The summer morning was cool with sunlight, painting the grass in shadows and light. Perdu waited patiently by the gate. Anna went out to get Ellie Mae the blonde Halflinger mare and as I put Perdu’s halter on. In a few minutes we were on our way back to the barn.
Typically I have no problem leading Perdu back, her breakfast is waiting for her. Today as soon as I closed the gate to the pasture she stopped. I clicked her along. Anna and Ellie Mae fast ahead of us. Perdu walking six feet behind me stopped again. Not scared, just stopped and looked off to the left and put her head down and stood very quietly.
“Come on…what’s wrong?” She just stood. Quizzically I looked at her.
“The pony is beating us back to the barn? What up?” Again calm big eyes. I started almost dragging her behind me, it wasn’t a stubborn refusal, it was as if she was weighted down by something. Was she not feeling well?
We got closer to the barn, there were 3 of our fellow boarders outside the big doors. Katie came up to me as I went to lead Perdu in.
“Can I speak to you for a minute?” Emily stood next to her with tears in her eyes.
“Cat just died.”
“What? Gabby’s horse? When?”
“Yes, she’s up there, they have her covered it happened just a little bit ago. I wanted to let you know because you may not want to take your daughter up that way. It’s just awful…I heard Gabbi scream.”
“They were trying to load her into the trailer, she got upset, reared, flipped over backwards and hit her head on the drive, died instantly. Gabbi saw it all.”
Gabbi is 16 years old and the type of horsewoman many of us admired. She was fearless and confident, responsible, a talented rider, great seat, but most importantly she was kind. Her horse Cat was a four year old typical thoroughbred mare. A lot of fire and spunk still needing to gain the wisdom that age brings, the kind of wisdom that only comes through experience. Gabbi could handle her though, I’d watched her ride her through rearing, and all sorts of silliness, with a calm disposition and sense of humor, never getting angry; rather, calling her the “big goof”.

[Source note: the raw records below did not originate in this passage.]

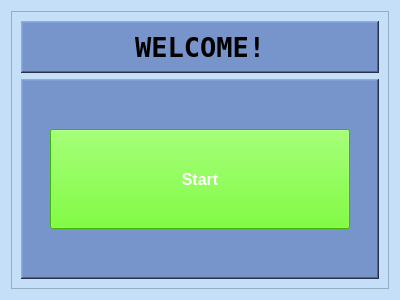
Before: the Qt Designer form UI/form.ui in kamilderenda/password_manager, drawn with Qt 5.
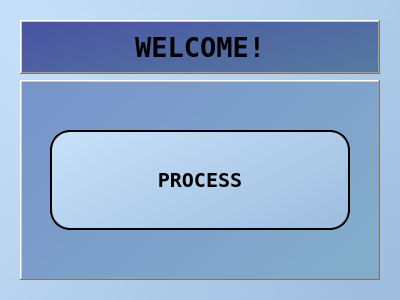
After: the same form once the commit is applied. The open tabs and pages were chosen to show the change.

The edit to the form file:
```diff
--- a/UI/form.ui
+++ b/UI/form.ui
@@ -14,13 +14,14 @@
    <string>Form</string>
   </property>
   <property name="styleSheet">
-   <string notr="true">background-color: #C5DFF8;</string>
+   <string notr="true">background-color: #C5DFF8;
+background-color: qlineargradient(spread:pad, x1:0, y1:0.176, x2:1, y2:0.824, stop:0 rgba(197, 223, 248, 255), stop:1 rgba(160, 191, 224, 255));</string>
   </property>
   <layout class="QVBoxLayout" name="verticalLayout">
    <item>
     <widget class="QFrame" name="frame">
      <property name="frameShape">
-      <enum>QFrame::StyledPanel</enum>
+      <enum>QFrame::NoFrame</enum>
      </property>
      <property name="frameShadow">
       <enum>QFrame::Raised</enum>
@@ -36,7 +37,7 @@
          </font>
         </property>
         <property name="styleSheet">
-         <string notr="true">background-color: rgb(120, 149, 203);</string>
+         <string notr="true">background-color: qlineargradient(spread:pad, x1:0, y1:0.165, x2:1, y2:0.767, stop:0 rgba(74, 85, 162, 255), stop:1 rgba(85, 120, 162, 255));</string>
         </property>
         <property name="frameShape">
          <enum>QFrame::WinPanel</enum>
@@ -61,7 +62,7 @@
          </size>
         </property>
         <property name="styleSheet">
-         <string notr="true">background-color: rgb(120, 149, 203);</string>
+         <string notr="true">background-color: qlineargradient(spread:pad, x1:0, y1:0.165, x2:1, y2:0.75, stop:0 rgba(120, 149, 203, 255), stop:1 rgba(131, 172, 203, 255));</string>
         </property>
         <property name="frameShape">
          <enum>QFrame::WinPanel</enum>
@@ -119,16 +120,19 @@
             </property>
             <property name="font">
              <font>
-              <pointsize>12</pointsize>
+              <family>Fixedsys</family>
+              <pointsize>15</pointsize>
               <bold>true</bold>
              </font>
             </property>
             <property name="styleSheet">
-             <string notr="true">color: rgb(255, 255, 255);
-background-color: rgb(85, 255, 0);</string>
+             <string notr="true">color: rgb(0, 0, 0);
+background-color: qlineargradient(spread:pad, x1:0, y1:0.176, x2:1, y2:0.824, stop:0 rgba(197, 223, 248, 255), stop:1 rgba(160, 191, 224, 255));
+border-radius: 20px;
+border: 2px solid black;</string>
             </property>
             <property name="text">
-             <string>Start</string>
+             <string>PROCESS</string>
             </property>
            </widget>
           </item>
```
Left out of the diff: 4 changed lines with no effect on the pictures.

My heart broke for her.
“She lost it…as we all would. She laid on top of Cat and just sobbed.” Tears started to well up in my eyes, as the girls began to cry. To loose your horse is like loosing a piece of your spirit.
I’m so very sorry…I will go over in a few minutes, let me put Perdu in her stall.” I walked my dark bay mare into her stall. She ate her grain as I put her halter up and as soon as she was finished she came over to the stall gate and stood. Unusual, she typically goes right to the hay after that. I walked in and stood with her, she closed her eyes, I closed mine and we stood there forehead to forehead, grateful that we still had each other. She had known Cat was gone before I did.

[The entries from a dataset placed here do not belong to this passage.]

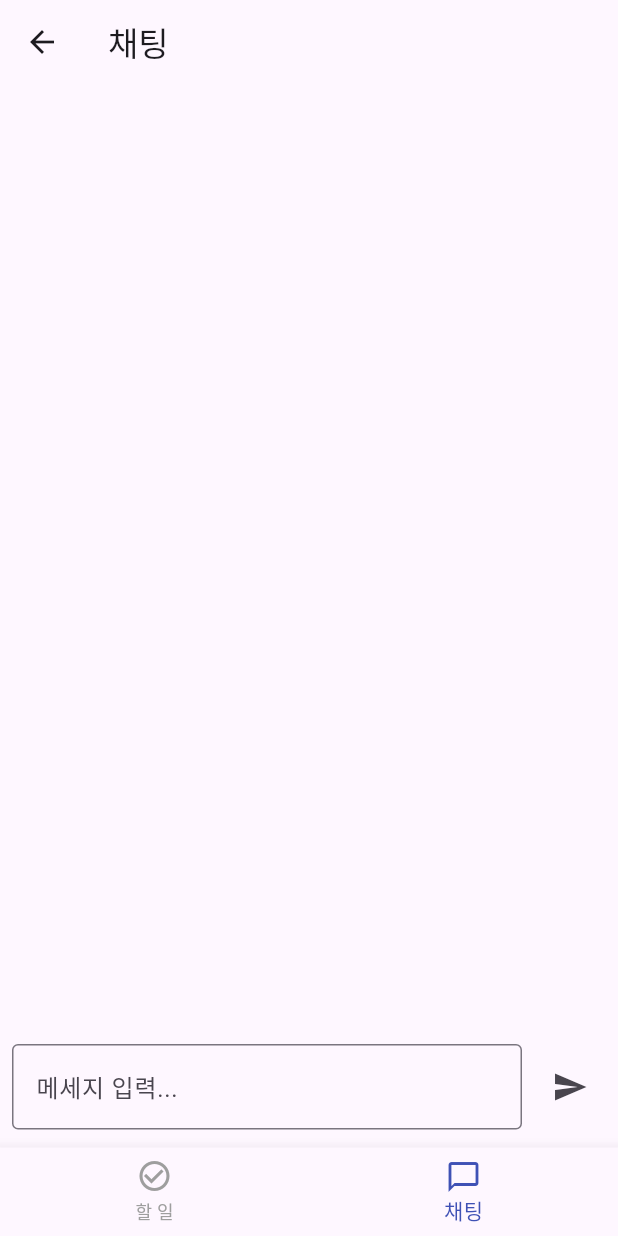
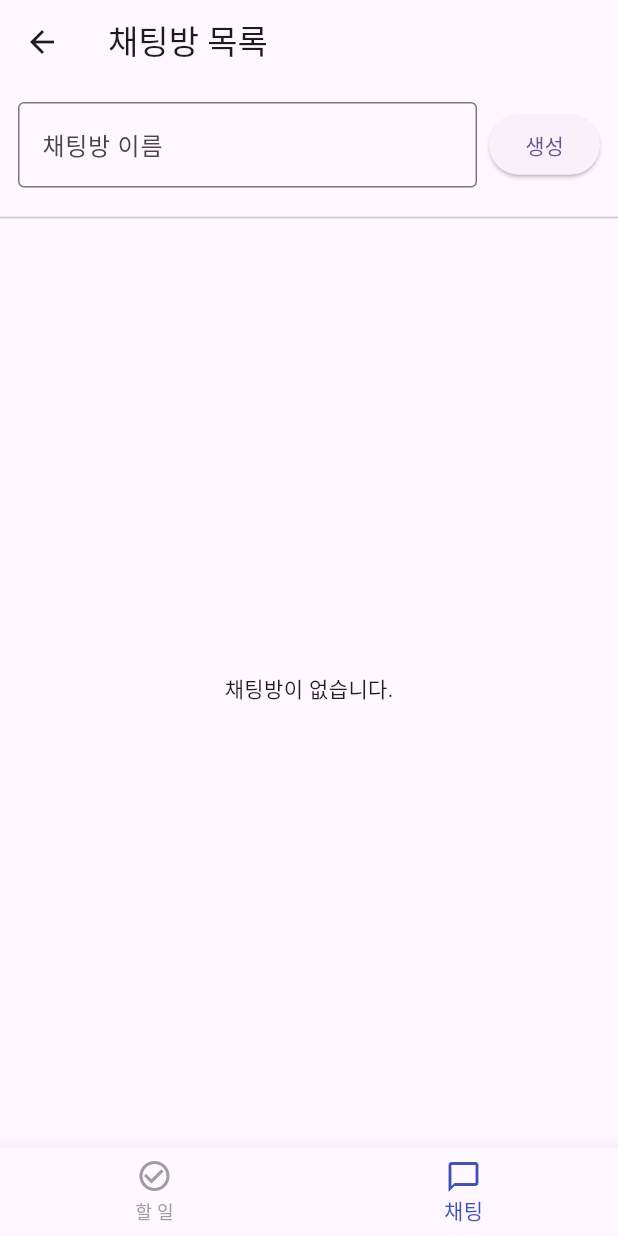
Before and after one commit to Salkogi07/chungju_lecture, a Flutter app: the MainTabPage screen opened by its route, item 2 of the bottom bar chosen, on a phone screen of 412 x 824 dp. Run offline on Flutter 3.47's test engine with Material 3 defaults, Android fonts, the phone set to English and light mode, and no system bars; our stand-ins replace flutter_dotenv, shared_preferences, supabase_flutter; accounts and stored records are empty.

Commit message:
[Add] room_list

```diff
--- /dev/null
+++ b/lib/chat_room_list_page.dart
@@ -0,0 +1,107 @@
+import 'package:chungju_lecture/chat_page.dart';
+import 'package:flutter/material.dart';
+import 'package:supabase_flutter/supabase_flutter.dart';
+
+class ChatRoomListPage extends StatefulWidget {
+  const ChatRoomListPage({super.key});
+
+  @override
+  State<ChatRoomListPage> createState() => _ChatRoomListPageState();
+}
+
+class _ChatRoomListPageState extends State<ChatRoomListPage> {
+  final supabase = Supabase.instance.client;
+  final TextEditingController _controller = TextEditingController();
+  List<Map<String, dynamic>> _rooms = [];
+
+  @override
+  void initState() {
+    super.initState();
+    _loadRooms();
+  }
+
+  Future<void> _loadRooms() async {
+    final data = await supabase
+        .from('rooms')
+        .select()
+        .order('created_at', ascending: false);
+    setState(() {
+      _rooms = List<Map<String, dynamic>>.from(data);
+    });
+  }
+
+  Future<void> _createRoom(String name) async {
+    if(name.trim().isEmpty) return;
+    await supabase.from('rooms').insert({
+      'name': name.trim()
+    });
+    _controller.clear();
+    _loadRooms();
+  }
+
+  @override
+  Widget build(BuildContext context) {
+    return Scaffold(
+      appBar: AppBar(title: const Text("채팅방 목록")),
+      body: Column(
+        children: [
+          Padding(
+            padding: const EdgeInsets.all(12),
+            child: Row(
+              children: [
+                Expanded(
+                  child: TextField(
+                    controller: _controller,
+                    decoration: const InputDecoration(
+                      hintText: "채팅방 이름",
+                      border: OutlineInputBorder()
+                    ),
+                  ),
+                ),
+                const SizedBox(width: 8),
+                ElevatedButton(
+                    onPressed: () => _createRoom(_controller.text),
+                    child: const Text("생성")
+                )
+              ],
+            ),
+          ),
+          const Divider(),
+          Expanded(
+              child: _rooms.isEmpty
+                  ? const Center(child: Text("채팅방이 없습니다."))
+                  : ListView.builder(
+                    itemCount: _rooms.length,
+                    itemBuilder: (context, index) {
+                      final room = _rooms[index];
+                      final createdAt = DateTime.tryParse(room['created_at'] ?? "")?.toLocal() ?? DateTime.now();
+                      final timeString = "${createdAt.hour.toString().padLeft(2, '0')}:${createdAt.minute.toString().padLeft(2, '0')}";
+
+                      return Card(
+                        elevation: 2,
+                        margin: EdgeInsets.symmetric(horizontal: 12, vertical: 6),
+                        child: ListTile(
+                          leading: const Icon(Icons.chat_bubble_outline),
+                          title: Text(room['name'] ?? "이름 없음"),
+                          subtitle: timeString.isNotEmpty ? Text("생성 시간: ${timeString}") : null,
+                          onTap: () {
+                            Navigator.push(
+                                context,
+                                MaterialPageRoute(
+                                    builder: (_) => ChatPage(
+                                        roomId: room['id'],
+                                        roomName: room['name']
+                                    )
+                                )
+                            );
+                          },
+                        ),
+                      );
+                    }
+                  )
+          )
+        ],
+      ),
+    );
+  }
+}
--- a/lib/main_tab_page.dart
+++ b/lib/main_tab_page.dart
@@ -1,3 +1,4 @@
+import 'package:chungju_lecture/chat_room_list_page.dart';
 import 'package:chungju_lecture/todo_remote.dart';
 import 'package:chungju_lecture/chat_page.dart';
 import 'package:flutter/material.dart';
@@ -13,7 +14,7 @@ class _MainTabPageState extends State<MainTabPage> {
   int _selectedIndex = 0;
   final List<Widget> _page = const [
     TodoRemotePage(),
-    ChatPage()
+    ChatRoomListPage()
   ];
 
   @override
```
Also changed, not shown: lib/chat_page.dart (+14 -6 lines).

The connection between horse and rider is one that if one is lucky enough to experience in their lifetime is something bordering on divine love. This is the only way I can I explain it. My horse and I have been together through heartbreak, and we have broken each other’s heart a time or two, but we never leave each other. When I purchased her I made a promise that she would never be sold. I have kept that commitment.
I often think, what if we humans committed ourselves to each other like that. No matter what, we aren’t selling each other, we are in the for the long haul.

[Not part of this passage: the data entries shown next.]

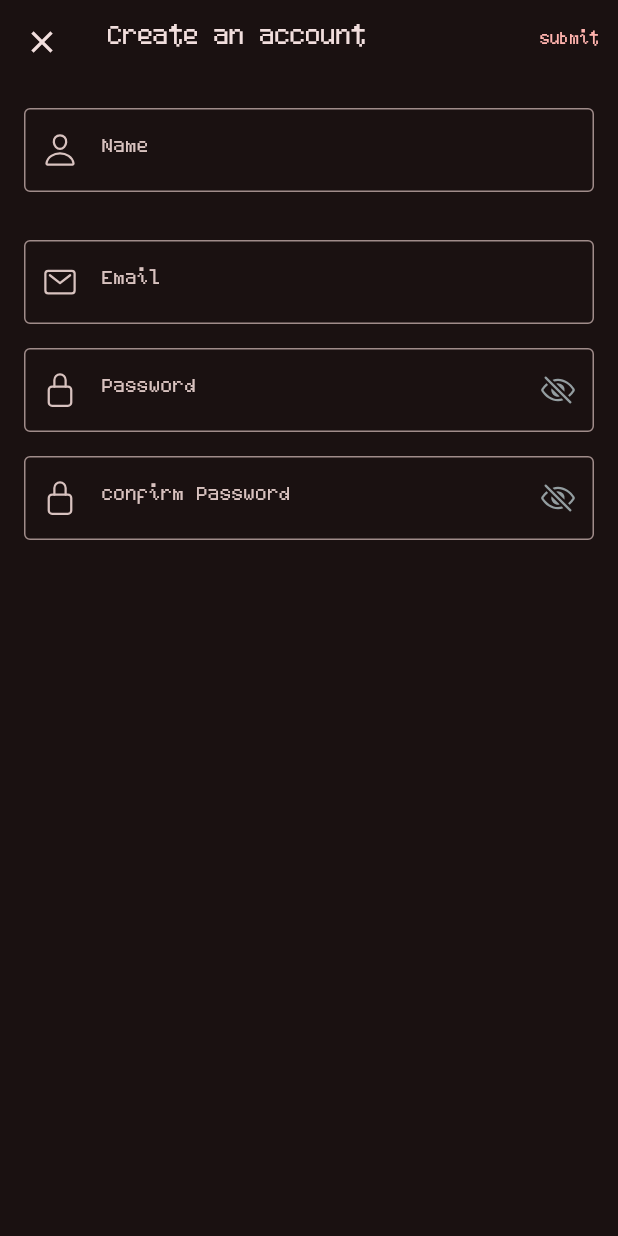
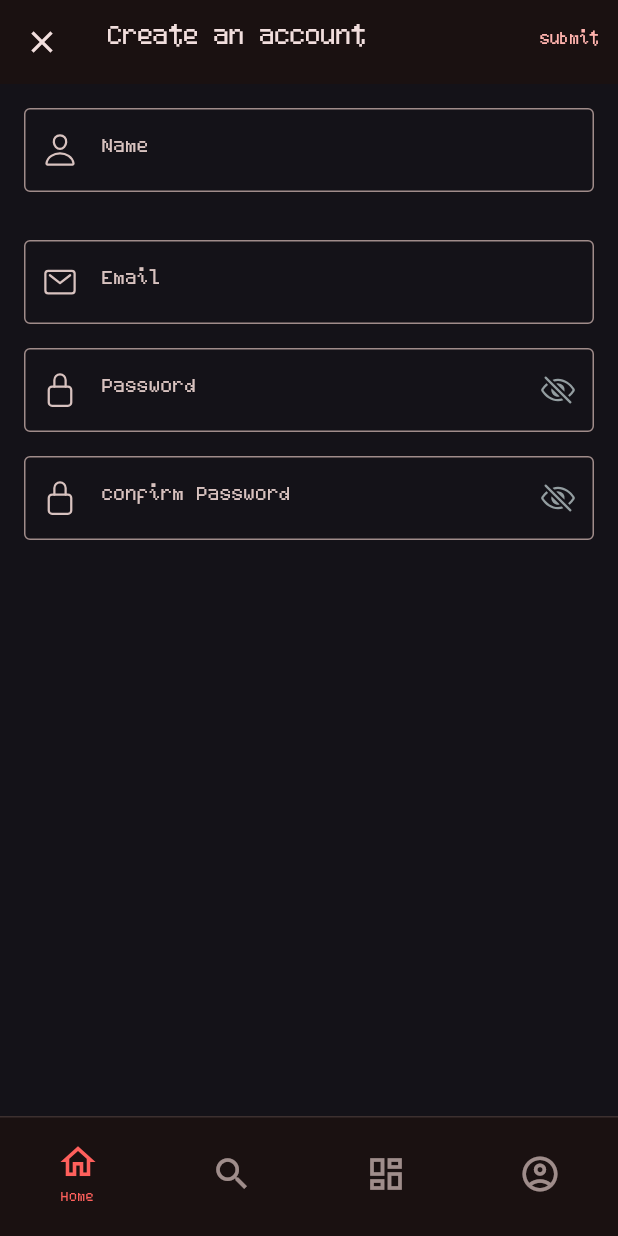
Before and after one commit to fahadjaved882244/colartive, a Flutter app: the SignupView screen opened by its route, on a phone screen of 412 x 824 dp. Run offline on Flutter 3.47's test engine with Material 3 defaults, Android fonts, the light colour scheme and no system bars; our stand-ins replace cloud_firestore, firebase_auth, firebase_core, firebase_storage, flutter_hooks, go_router and 4 more; missing offline and left inert: gal, wallpaper_manager_flutter; accounts and stored records are empty; network calls fail.

```diff
--- a/lib/features/locale/data/utils/app_localizations.dart
+++ b/lib/features/locale/data/utils/app_localizations.dart
@@ -37,5 +37,5 @@ class AppLocalizationsDelegate extends LocalizationsDelegate<AppLocalizations> {
   }
 
   @override
-  bool shouldReload(AppLocalizationsDelegate old) => false;
+  bool shouldReload(AppLocalizationsDelegate old) => this != old;
 }
--- a/lib/features/others/navigation/navigation_view.dart
+++ b/lib/features/others/navigation/navigation_view.dart
@@ -1,3 +1,4 @@
+import 'package:colartive2/features/others/navigation/components/navigation_bar.dart';
 import 'package:colartive2/routes/app_paths.dart';
 import 'package:flutter/material.dart';
 import 'package:go_router/go_router.dart';
@@ -11,10 +12,10 @@ class NavigationView extends StatelessWidget {
     return Scaffold(
       resizeToAvoidBottomInset: false,
       body: child,
-      // bottomNavigationBar: CustomNavigationBar(
-      //   selectedIndex: _calculateSelectedIndex(context),
-      //   onChanged: (i) => _onItemTapped(i, context),
-      // ),
+      bottomNavigationBar: CustomNavigationBar(
+        selectedIndex: _calculateSelectedIndex(context),
+        onChanged: (i) => _onItemTapped(i, context),
+      ),
     );
   }
 
--- a/lib/features/others/settings/components/change_theme_card.dart
+++ b/lib/features/others/settings/components/change_theme_card.dart
@@ -6,7 +6,7 @@ import 'package:flutter/material.dart';
 import 'package:hooks_riverpod/hooks_riverpod.dart';
 import 'package:ionicons/ionicons.dart';
 
-import '../../../../utils/controllers/theme_controller.dart';
+import '../../../../themes/theme_controller.dart';
 
 class ChangeThemeCard extends ConsumerWidget {
   const ChangeThemeCard({super.key});
--- a/lib/features/template/data/i_template_repository.dart
+++ b/lib/features/template/data/i_template_repository.dart
@@ -2,4 +2,6 @@ import 'package:colartive2/features/template/model/template.dart';
 
 abstract class ITemplateRepository {
   Future<List<Template>> getAll();
+  Future<Template> get(String id);
+  Future<void> loadFont(String path, String familyName);
 }
--- a/lib/main.dart
+++ b/lib/main.dart
@@ -1,8 +1,9 @@
 import 'package:colartive2/features/locale/data/utils/app_localizations.dart';
 import 'package:colartive2/firebase_options.dart';
-import 'package:colartive2/utils/controllers/theme_controller.dart';
+import 'package:colartive2/themes/theme_controller.dart';
 import 'package:colartive2/utils/core/app_colors.dart';
 import 'package:firebase_core/firebase_core.dart';
+import 'package:flutter/cupertino.dart';
 import 'package:flutter/material.dart';
 import 'package:flutter/services.dart';
 import 'package:hooks_riverpod/hooks_riverpod.dart';
--- a/lib/routes/app_paths.dart
+++ b/lib/routes/app_paths.dart
@@ -23,7 +23,8 @@ class RouteNames {
   static const String updateEmail = 'update-email';
   static const String changePassword = 'change-password';
 
-  static const String canvasFull = 'canvas_full';
+  static const String canvasLive = 'canvas-live';
+  static const String canvasFull = 'canvas-full';
 }
 
 // To Use for navigation in the app like context.go(AppPath.updateLocale)
@@ -35,6 +36,8 @@ class AppPaths {
   static const String showcase = RouteNames.showcase;
   static const String settings = RouteNames.settings;
 
+  static const String canvasLive =
+      "${RouteNames.home}/${RouteNames.canvasLive}/:templateId";
   static const String canvasFull =
       "${RouteNames.home}/${RouteNames.canvasFull}/:templateId";
 
--- a/lib/routes/app_router.dart
+++ b/lib/routes/app_router.dart
@@ -47,8 +47,14 @@ class AppRouter {
             name: RouteNames.home,
             path: RouteNames.home,
             builder: (BuildContext context, GoRouterState state) {
-              final templateId = "1";
-              // state.pathParameters['templateId'];
+              return HomeView(path: state.uri.toString());
+            },
+            routes: [
+              GoRoute(
+                name: RouteNames.canvasLive,
+                path: AppPaths.canvasLive,
+                builder: (BuildContext context, GoRouterState state) {
+                  final templateId = state.pathParameters['templateId'];
                   if (templateId == null) {
                     return const ErrorView(message: 'Template ID not found!');
                   }
@@ -61,10 +67,13 @@ class AppRouter {
                     builder: (BuildContext context, GoRouterState state) {
                       final templateId = state.pathParameters['templateId'];
                       if (templateId == null) {
-                    return const ErrorView(message: 'Template ID not found!');
+                        return const ErrorView(
+                            message: 'Template ID not found!');
                       }
                       return CanvasFullView(templateId: templateId);
                     },
+                  ),
+                ],
               ),
             ],
           ),
--- a/lib/themes/dark_theme.dart
+++ b/lib/themes/dark_theme.dart
@@ -10,12 +10,6 @@ class DarkAppTheme {
   static final themeData = ThemeData.dark(useMaterial3: true).copyWith(
     colorScheme: _colorScheme,
     textTheme: _textTheme,
-    scaffoldBackgroundColor: _colorScheme.surface,
-    tabBarTheme: _tabBarTheme,
-    dividerTheme: _dividerTheme,
-    drawerTheme: _drawerTheme,
-    listTileTheme: _listTileTheme,
-    cardTheme: _cardTheme,
     inputDecorationTheme: _inputDecorationTheme,
   );
 
@@ -25,11 +19,6 @@ class DarkAppTheme {
     // surfaceVariant: const Color(0xff252525),
   );
 
-  static const _cardTheme = CardThemeData(
-    elevation: 0,
-    margin: EdgeInsets.all(0),
-  );
-
   // static final _overlayColor = ElevationOverlay.colorWithOverlay(
   //     _colorScheme.surface, _colorScheme.onSurface, 5);
 
@@ -37,43 +26,6 @@ class DarkAppTheme {
     bodyColor: _colorScheme.onSurface,
     displayColor: _colorScheme.onSurface,
     fontFamily: 'SummerPixel',
-  );
-
-  static const _dividerTheme = DividerThemeData(
-    color: Color(0xff444746),
-    thickness: 1,
-    space: 16,
-  );
-
-  static final _drawerTheme = DrawerThemeData(
-    elevation: 5,
-    backgroundColor: _colorScheme.surface,
-    scrimColor: _colorScheme.inverseSurface.withValues(alpha: 0.4),
-    shape: const RoundedRectangleBorder(
-      borderRadius: BorderRadius.only(
-        topRight: Radius.circular(16),
-        bottomRight: Radius.circular(16),
-      ),
-    ),
-  );
-
-  /////////// TabBar Theme //////////////
-  static final _tabBarTheme = TabBarThemeData(
-    labelColor: _colorScheme.primary,
-    unselectedLabelColor: _colorScheme.onSurfaceVariant,
-    indicatorSize: TabBarIndicatorSize.label,
-  );
-
-  static final _listTileTheme = ListTileThemeData(
-    contentPadding:
-        const EdgeInsets.only(left: 16, right: 24, top: 8, bottom: 8),
-    minVerticalPadding: 0,
-    minLeadingWidth: 24,
-    horizontalTitleGap: 16,
-    tileColor: AppColors.transparent,
-    selectedTileColor: _colorScheme.surface,
-    selectedColor: _colorScheme.onSurfaceVariant,
-    iconColor: _colorScheme.onSurfaceVariant,
   );
 
   static final _inputDecorationTheme = InputDecorationTheme(
@@ -111,34 +63,5 @@ class DarkAppTheme {
       borderRadius: const BorderRadius.all(Radius.circular(Corners.tf)),
       borderSide: BorderSide(color: _colorScheme.error),
     ),
-    // filled: true,
-    // fillColor: _colorScheme.surfaceVariant,
-    // errorMaxLines: 3,
-    // contentPadding: const EdgeInsets.all(AppSizes.smallPadding),
-    // labelStyle:
-    //     _textTheme.labelLarge!.copyWith(color: _colorScheme.onSurfaceVariant),
-    // hintStyle:
-    //     _textTheme.labelLarge!.copyWith(color: _colorScheme.onSurfaceVariant),
-    // errorStyle: _textTheme.labelSmall!.copyWith(color: _colorScheme.error),
-    // helperStyle: _textTheme.labelSmall,
-    // counterStyle: _textTheme.labelSmall,
-    // border: const OutlineInputBorder(
-    //   borderRadius: BorderRadius.all(Radius.circular(AppSizes.textFieldRadius)),
-    //   borderSide: BorderSide.none,
-    // ),
-    // disabledBorder: const OutlineInputBorder(
-    //   borderRadius: BorderRadius.all(Radius.circular(AppSizes.textFieldRadius)),
-    //   borderSide: BorderSide.none,
-    // ),
-    // errorBorder: OutlineInputBorder(
-    //   borderRadius:
-    //       const BorderRadius.all(Radius.circular(AppSizes.textFieldRadius)),
-    //   borderSide: BorderSide(color: _colorScheme.error),
-    // ),
-    // focusedErrorBorder: OutlineInputBorder(
-    //   borderRadius:
-    //       const BorderRadius.all(Radius.circular(AppSizes.textFieldRadius)),
-    //   borderSide: BorderSide(color: _colorScheme.error),
-    // ),
   );
 }
--- a/lib/themes/light_theme.dart
+++ b/lib/themes/light_theme.dart
@@ -9,13 +9,7 @@ class LightAppTheme {
 
   static final themeData = ThemeData.light(useMaterial3: true).copyWith(
     colorScheme: _colorScheme,
-    cardTheme: _cardTheme,
     textTheme: _textTheme,
-    scaffoldBackgroundColor: _colorScheme.surface,
-    tabBarTheme: _tabBarTheme,
-    dividerTheme: _dividerTheme,
-    drawerTheme: _drawerTheme,
-    listTileTheme: _listTileTheme,
     inputDecorationTheme: _inputDecorationTheme,
   );
 
--- a/lib/utils/repositories/storage_repository.dart
+++ b/lib/utils/repositories/storage_repository.dart
@@ -24,6 +24,7 @@ class LocalStorageRepository {
   /// Save to local storage
   void saveDarkModeFlag(bool flag) async =>
       await _box.setBool(_darkModeKey, flag);
+
   void saveForceModeFlag(bool flag) async =>
       await _box.setBool(_forceModeKey, flag);
 
--- a/pubspec.yaml
+++ b/pubspec.yaml
@@ -48,6 +48,7 @@ dependencies:
   path_provider: ^2.1.4
   wallpaper_manager_flutter: ^1.0.1
   gal: ^2.3.2
+  uuid: ^4.5.1
 
   # The following adds the Cupertino Icons font to your application.
   # Use with the CupertinoIcons class for iOS style icons.
```
Also changed, not shown: lib/extensions/firebase_x.dart (+4 -11 lines), lib/features/template/data/mock_template_repository.dart (+10 -0 lines), lib/features/template/data/template_repository.dart (+58 -0 lines), lib/features/template/model/template.dart (+11 -8 lines), lib/features/template/views/template_controller.dart (+21 -22 lines), lib/themes/theme_controller.dart (renamed from lib/utils/controllers/theme_controller.dart), pubspec.lock, 2 other files. Lines whose indentation alone changed are shown as unchanged.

Somehow, we are able to forgive and forget the bucks, the spooks, the times she laid me flat out on my back eating the dust of the arena, the times she was so stubborn I threw my hands up in the air and left her in the middle of the pasture, the times she humbled me and made me cry, and made me curse in frustration and anger.
Then there are the times where we have flown together, where our spines have been so connected that my legs became hers and the wind whishing against my face was like feeling the breath of God on my cheeks, when the sunset was all purple and pink against the jump field and she carried me fast and excited, happy to be running free in the grass forward as we both enjoyed the evening. The times she nickers when I enter the barn and I greet her with a kiss on the nose. The time I sat under the locust tree reading as she grazed in the paddock and we shared each other’s space quietly enjoying the sounds of summer morning. It is a physical and spiritual connection that goes beyond words, as the Koran says, the saddle is a seat of prayers up to God.
My head on her head, I knew this horse was soul of my soul. It is the same connection I have with music, love without words.
All the horses in our barn hold a special place for each boarder. We grow close to all of them, as we women chat while cleaning stalls, or simply patting one on the neck as we walked by.
I left Perdu to walk up to say goodbye to Cat. Gabbi was gone, needing a walk alone in the woods. Cat’s beautiful bay legs lay out underneath the tarp. Her shoes shinning in the light. There were five of us, all tears streaming down our faces. I placed my hand on Cat’s leg, and silently prayed for Cat as she moved on her journey.
My heaven is part rolling pastures like the pastures at my barn. And there will be all the horses I have known and loved. I hope to see Cat, grazing in the tall grass.